The ABCs of Virtual Classroom Etiquette
When switching to an online school, children have many adjustments to make—including learning how to navigate a virtual classroom. As a Learning Coach, you can help your kids adapt smoothly and avoid embarrassment or misunderstandings by preparing them in advance. Using the alphabetical guide below should assist you in coaching your kids to become successful virtual classroom students—and help them start the new school year off right!
A is for Avoid Acronyms
Make your children aware that while they may be comfortable with using and reading common acronyms such as LOL (laugh out loud) and TTYL (talk to you later), not all users are as familiar with these abbreviations. Help kids understand that being clear by spelling things out will help them avoid confusion and misunderstandings with their teacher and classmates.
B is for Brevity
Explain to students that while participating in virtual classroom discussions, they should keep their answers short and on-topic. Students can also note their opinions and answers by using the status indicators found in most virtual classrooms. Clicking the “I agree” button can get a point across just as well as typing a message in the chat box.
C is for Courtesy
Courtesy goes a long way in any setting, including virtual classrooms. Help your children understand that their good manners should carry over to online meetings, too.
- Students should use their real names.
- Make sure your kids know how to raise their “virtual hands” and wait to be recognized when responding to a question or comment.
- Teach your children that even online you expect them to say “please” and “thank you.”
- Remind them to address the teacher and other virtual school students in a respectful manner, even when disagreeing.
- Advise students to avoid using all uppercase letters; this is often considered the equivalent of shouting.
D is for Ditching Distractions
Before a virtual classroom session begins, have your children eliminate environmental distractions that may divert their attention away from learning.
- Clear the room of playful pets or noisy siblings.
- Minimize background noise by turning off the TV and radio.
- Turn off cell phones. (No multitasking during class!)
- Remind them not to let the microphone broadcast unless they are asked to speak.
E is for Early
It’s important that virtual school students be prepared before class! They should download any necessary software and connect and test devices like microphones or video cameras before the lesson begins. Students should also exit other applications on their computers prior to launching the classroom software.
F is for Focus … and Friendships
Remind your kids that although the teacher may not be able to see them, you expect them to pay close attention. Make sure they do the following things:
- Focus on the classroom conversation and activities.
- Take notes on the information presented.
- Ask relevant questions to clarify the material covered or assignments given.
- Not join sideline chats with classmates when the teacher is speaking.
At the same time, Learning Coaches should recognize that virtual school isn’t all work and no play! By joining in class discussions, bantering with classmates, and working on group projects in the virtual classroom, kids can form new friendships and become part of a close community of online learners. If your family has time, be sure to encourage your children to join extracurricular activities that interest them, too.
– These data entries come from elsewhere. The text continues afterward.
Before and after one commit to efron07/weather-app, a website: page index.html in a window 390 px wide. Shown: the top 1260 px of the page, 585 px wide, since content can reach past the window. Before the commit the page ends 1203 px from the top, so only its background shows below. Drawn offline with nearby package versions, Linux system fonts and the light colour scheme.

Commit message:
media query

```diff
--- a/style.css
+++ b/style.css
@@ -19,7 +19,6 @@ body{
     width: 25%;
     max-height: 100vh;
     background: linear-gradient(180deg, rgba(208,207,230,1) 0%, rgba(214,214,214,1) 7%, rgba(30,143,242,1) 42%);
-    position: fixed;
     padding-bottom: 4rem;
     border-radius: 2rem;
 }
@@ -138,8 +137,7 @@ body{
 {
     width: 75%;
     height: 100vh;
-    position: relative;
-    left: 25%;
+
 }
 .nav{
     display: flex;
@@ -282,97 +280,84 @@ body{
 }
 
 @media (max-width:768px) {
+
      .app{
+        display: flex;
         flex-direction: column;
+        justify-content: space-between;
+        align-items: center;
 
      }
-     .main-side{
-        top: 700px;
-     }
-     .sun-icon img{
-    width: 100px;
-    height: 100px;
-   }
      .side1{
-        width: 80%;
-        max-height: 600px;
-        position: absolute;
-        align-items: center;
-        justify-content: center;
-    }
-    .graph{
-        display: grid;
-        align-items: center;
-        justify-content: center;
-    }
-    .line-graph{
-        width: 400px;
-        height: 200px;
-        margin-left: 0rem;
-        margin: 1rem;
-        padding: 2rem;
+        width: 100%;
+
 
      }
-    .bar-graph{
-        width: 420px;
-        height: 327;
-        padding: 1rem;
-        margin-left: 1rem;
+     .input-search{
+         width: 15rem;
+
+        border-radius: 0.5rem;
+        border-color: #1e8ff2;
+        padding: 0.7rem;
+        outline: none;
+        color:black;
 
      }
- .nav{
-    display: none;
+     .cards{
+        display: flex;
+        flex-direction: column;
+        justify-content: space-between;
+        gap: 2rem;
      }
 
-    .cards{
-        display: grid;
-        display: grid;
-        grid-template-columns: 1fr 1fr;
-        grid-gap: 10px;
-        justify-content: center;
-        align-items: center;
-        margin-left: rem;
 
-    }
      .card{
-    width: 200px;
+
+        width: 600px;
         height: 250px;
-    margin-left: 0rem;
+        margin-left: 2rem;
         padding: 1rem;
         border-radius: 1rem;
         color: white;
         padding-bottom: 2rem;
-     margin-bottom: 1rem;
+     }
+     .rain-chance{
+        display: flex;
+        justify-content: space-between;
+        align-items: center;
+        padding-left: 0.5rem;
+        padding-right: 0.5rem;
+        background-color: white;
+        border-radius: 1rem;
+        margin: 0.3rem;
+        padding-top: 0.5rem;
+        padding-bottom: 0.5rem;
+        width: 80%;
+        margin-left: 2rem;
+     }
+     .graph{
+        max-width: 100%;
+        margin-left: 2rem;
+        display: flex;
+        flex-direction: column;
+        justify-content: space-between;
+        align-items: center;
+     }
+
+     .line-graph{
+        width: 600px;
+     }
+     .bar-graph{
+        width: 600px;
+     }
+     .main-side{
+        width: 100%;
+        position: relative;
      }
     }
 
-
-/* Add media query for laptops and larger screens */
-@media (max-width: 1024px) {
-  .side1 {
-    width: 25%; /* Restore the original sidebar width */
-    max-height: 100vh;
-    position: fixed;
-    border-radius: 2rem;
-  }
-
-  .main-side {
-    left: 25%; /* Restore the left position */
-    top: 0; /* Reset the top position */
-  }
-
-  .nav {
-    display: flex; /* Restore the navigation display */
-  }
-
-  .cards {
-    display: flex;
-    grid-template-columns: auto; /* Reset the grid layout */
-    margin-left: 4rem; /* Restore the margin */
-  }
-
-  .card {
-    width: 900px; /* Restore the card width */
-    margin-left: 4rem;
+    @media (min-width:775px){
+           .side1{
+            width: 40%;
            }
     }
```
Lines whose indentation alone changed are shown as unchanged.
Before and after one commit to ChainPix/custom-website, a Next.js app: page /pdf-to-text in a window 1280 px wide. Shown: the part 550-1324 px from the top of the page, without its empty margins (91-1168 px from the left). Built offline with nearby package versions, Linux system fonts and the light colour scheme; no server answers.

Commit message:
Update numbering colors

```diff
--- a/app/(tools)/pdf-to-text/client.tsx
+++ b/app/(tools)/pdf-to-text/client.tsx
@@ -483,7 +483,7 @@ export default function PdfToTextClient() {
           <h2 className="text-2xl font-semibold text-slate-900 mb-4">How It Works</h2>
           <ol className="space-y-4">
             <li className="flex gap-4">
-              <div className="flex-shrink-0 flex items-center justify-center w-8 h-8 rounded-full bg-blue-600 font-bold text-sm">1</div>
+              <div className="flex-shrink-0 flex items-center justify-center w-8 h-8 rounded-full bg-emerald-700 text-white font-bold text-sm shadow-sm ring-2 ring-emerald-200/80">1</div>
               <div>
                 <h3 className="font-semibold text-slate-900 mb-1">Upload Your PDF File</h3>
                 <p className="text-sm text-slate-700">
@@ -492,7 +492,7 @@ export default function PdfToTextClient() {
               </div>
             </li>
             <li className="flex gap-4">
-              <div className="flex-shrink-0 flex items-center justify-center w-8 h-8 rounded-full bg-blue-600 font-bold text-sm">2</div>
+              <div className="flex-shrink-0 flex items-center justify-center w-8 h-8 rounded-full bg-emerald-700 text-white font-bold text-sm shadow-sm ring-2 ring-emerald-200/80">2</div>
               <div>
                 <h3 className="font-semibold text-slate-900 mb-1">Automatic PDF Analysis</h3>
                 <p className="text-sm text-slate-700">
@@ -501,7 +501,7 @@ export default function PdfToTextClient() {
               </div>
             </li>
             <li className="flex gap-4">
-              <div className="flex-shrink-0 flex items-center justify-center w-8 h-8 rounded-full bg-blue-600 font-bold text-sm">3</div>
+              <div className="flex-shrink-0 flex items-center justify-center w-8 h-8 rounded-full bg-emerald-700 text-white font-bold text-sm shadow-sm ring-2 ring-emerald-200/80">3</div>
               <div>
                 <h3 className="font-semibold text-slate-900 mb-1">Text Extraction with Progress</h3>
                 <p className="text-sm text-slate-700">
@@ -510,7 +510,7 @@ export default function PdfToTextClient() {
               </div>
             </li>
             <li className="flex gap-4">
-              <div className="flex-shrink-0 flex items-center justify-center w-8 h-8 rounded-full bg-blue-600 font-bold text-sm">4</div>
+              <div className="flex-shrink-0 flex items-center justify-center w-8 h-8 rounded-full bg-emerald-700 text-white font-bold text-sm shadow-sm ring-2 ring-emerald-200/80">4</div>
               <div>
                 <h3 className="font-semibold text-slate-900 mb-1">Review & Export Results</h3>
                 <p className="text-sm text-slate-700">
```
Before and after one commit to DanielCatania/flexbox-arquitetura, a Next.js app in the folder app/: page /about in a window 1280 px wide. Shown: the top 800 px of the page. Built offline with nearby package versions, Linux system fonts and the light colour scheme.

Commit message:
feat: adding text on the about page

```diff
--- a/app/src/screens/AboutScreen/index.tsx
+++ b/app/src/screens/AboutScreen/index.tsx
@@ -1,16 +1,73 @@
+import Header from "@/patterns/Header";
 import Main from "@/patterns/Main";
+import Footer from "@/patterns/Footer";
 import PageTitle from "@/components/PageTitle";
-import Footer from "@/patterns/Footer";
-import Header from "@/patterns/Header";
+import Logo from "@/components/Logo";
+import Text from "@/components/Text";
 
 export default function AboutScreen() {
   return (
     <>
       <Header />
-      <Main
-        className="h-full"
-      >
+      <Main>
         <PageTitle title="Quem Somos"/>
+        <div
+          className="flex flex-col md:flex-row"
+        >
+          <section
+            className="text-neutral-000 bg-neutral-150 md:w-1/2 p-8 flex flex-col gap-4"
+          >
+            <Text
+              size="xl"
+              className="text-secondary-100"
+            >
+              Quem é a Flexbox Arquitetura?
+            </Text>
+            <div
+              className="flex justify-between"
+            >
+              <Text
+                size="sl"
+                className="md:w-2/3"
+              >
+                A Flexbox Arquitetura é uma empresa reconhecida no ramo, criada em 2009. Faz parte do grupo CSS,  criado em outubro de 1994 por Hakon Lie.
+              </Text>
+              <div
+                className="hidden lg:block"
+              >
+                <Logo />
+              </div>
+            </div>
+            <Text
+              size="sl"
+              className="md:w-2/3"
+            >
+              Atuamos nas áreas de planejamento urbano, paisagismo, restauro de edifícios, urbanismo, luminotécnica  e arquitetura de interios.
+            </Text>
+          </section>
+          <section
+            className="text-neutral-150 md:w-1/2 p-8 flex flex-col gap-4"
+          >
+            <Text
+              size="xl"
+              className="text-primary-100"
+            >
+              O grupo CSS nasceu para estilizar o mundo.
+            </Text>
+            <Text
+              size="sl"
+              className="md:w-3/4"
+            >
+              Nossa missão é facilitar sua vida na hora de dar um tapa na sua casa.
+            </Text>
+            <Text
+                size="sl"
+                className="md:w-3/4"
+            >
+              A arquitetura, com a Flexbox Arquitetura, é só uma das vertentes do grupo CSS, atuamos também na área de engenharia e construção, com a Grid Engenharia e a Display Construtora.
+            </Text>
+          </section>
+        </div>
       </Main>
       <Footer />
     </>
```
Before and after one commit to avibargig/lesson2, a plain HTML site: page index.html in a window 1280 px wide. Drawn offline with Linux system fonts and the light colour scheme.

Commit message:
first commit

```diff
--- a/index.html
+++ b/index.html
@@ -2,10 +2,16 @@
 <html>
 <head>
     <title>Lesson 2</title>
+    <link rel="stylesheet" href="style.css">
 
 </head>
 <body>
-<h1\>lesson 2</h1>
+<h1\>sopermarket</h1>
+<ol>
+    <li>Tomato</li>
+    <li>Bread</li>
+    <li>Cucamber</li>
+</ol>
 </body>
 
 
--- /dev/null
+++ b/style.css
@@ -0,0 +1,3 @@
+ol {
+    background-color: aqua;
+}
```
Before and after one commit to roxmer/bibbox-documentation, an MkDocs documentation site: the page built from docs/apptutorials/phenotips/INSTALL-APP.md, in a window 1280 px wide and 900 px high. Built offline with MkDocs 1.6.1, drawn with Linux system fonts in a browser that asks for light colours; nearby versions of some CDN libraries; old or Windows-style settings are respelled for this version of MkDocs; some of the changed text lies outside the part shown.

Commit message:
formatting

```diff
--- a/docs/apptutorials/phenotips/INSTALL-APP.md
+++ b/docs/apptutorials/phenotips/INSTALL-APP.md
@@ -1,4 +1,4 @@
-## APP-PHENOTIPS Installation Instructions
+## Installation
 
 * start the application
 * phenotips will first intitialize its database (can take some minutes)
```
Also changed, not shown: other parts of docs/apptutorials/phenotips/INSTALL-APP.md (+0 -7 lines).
G is for Good Intentions
Encourage kids to read and interpret virtual classroom messages with the assumption that teachers and classmates have good intentions. You can also assist them in developing good online communication skills by discussing the misunderstandings and problems that can arise.
- Explain how, without seeing their facial expressions, other people may not know when they are kidding or being sarcastic.
- Suggest that kids reread their own messages for friendliness and respect before sending.
- Advise them that what seems like a short or abrupt answer from a classmate (or teacher) probably doesn’t mean anger—the other person might just be busy.
- Caution them against feeling “anonymous” online and slipping into a mean or mocking tone—or revealing much-too-personal information.
Keep in mind that you may need to review this information (as well as the rules for Internet safety when they’ll be working online) more than once, particularly if your children are young, energetic, or boisterous. Although this may seem like a lot to remember, many of these “rules” are simply the electronic versions of traditional classroom expectations. Within a few weeks, these pointers will be second nature to your children as they become familiar with this new way of communicating with teachers and classmates—and their exciting new method of learning!
What pointers do you suggest for helping kids adjust to the virtual school environment? Share your ideas and insights in the comments.